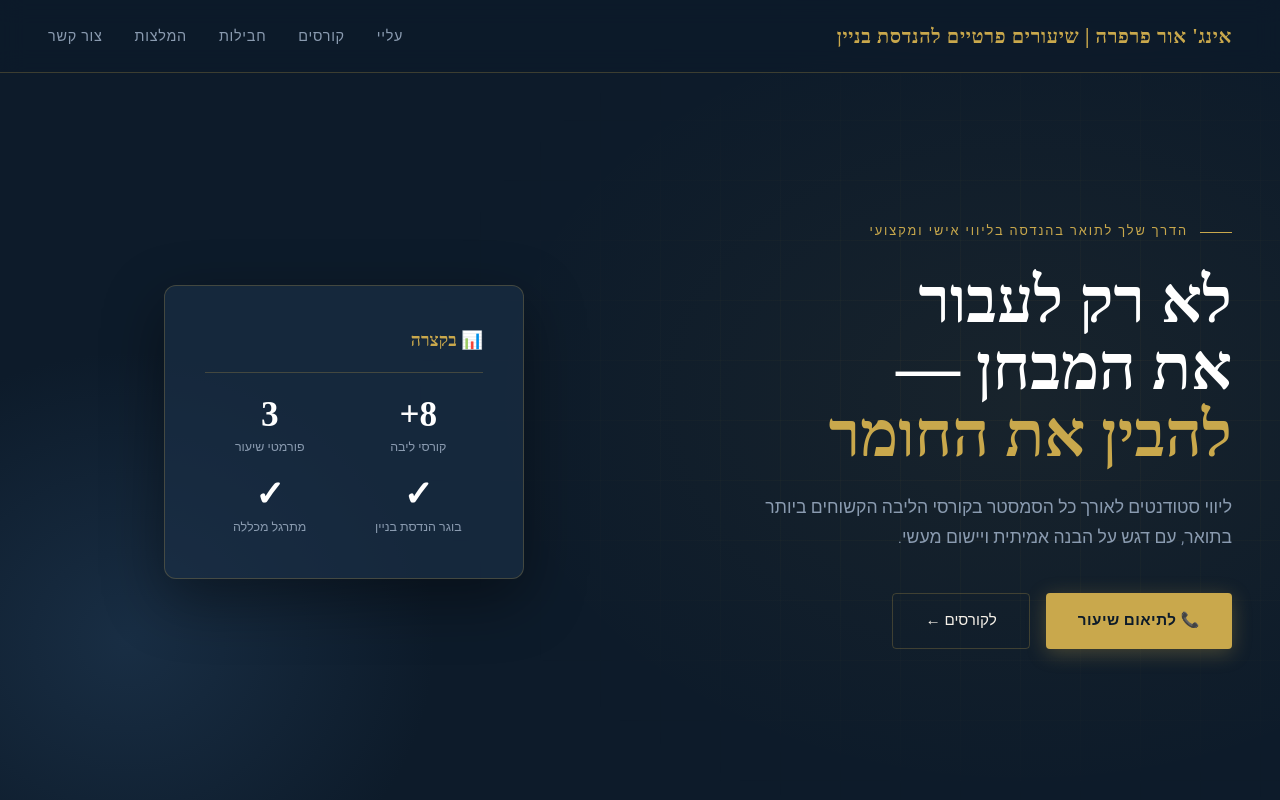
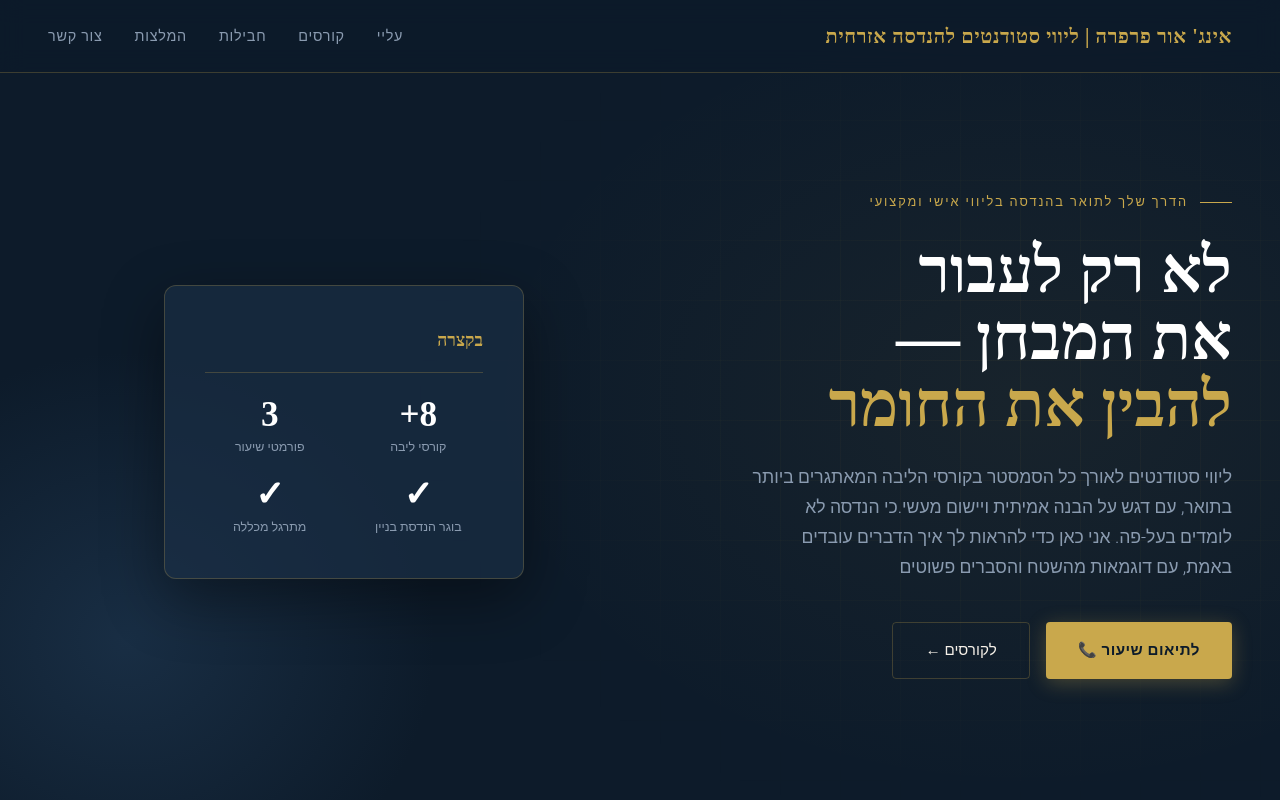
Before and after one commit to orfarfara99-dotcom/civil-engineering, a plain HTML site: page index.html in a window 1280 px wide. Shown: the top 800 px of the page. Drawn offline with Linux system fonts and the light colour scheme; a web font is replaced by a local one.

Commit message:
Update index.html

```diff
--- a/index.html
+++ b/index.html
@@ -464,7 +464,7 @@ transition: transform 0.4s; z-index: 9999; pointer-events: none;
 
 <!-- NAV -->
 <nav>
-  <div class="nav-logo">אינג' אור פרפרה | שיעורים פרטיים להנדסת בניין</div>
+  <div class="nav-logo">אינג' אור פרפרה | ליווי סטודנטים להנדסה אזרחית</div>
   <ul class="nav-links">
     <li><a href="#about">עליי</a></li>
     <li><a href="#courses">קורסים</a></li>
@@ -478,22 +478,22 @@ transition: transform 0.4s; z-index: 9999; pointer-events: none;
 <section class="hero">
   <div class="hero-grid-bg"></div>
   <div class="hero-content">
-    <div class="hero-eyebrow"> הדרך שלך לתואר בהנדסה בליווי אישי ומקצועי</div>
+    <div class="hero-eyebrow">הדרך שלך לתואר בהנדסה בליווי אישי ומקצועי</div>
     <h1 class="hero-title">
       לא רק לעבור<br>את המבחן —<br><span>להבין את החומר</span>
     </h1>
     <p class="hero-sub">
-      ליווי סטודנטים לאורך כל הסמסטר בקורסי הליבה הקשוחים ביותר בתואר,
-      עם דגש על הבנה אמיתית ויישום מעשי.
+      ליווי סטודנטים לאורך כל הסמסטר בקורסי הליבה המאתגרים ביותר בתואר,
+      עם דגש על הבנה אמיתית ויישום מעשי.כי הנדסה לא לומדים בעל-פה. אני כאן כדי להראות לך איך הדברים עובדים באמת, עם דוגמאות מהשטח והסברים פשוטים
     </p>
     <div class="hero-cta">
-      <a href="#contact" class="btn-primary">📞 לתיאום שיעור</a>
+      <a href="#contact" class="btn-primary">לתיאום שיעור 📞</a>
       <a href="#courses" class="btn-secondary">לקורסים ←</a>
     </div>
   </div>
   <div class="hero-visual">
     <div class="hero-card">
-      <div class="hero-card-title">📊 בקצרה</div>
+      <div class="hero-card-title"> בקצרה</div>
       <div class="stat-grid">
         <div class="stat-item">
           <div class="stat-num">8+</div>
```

■ ■ ■ ■

Problem description: Which lines hold the string "בקורסי"? Copy all of them from the data above.

Your solution:
-      ליווי סטודנטים לאורך כל הסמסטר בקורסי הליבה הקשוחים ביותר בתואר,
+      ליווי סטודנטים לאורך כל הסמסטר בקורסי הליבה המאתגרים ביותר בתואר,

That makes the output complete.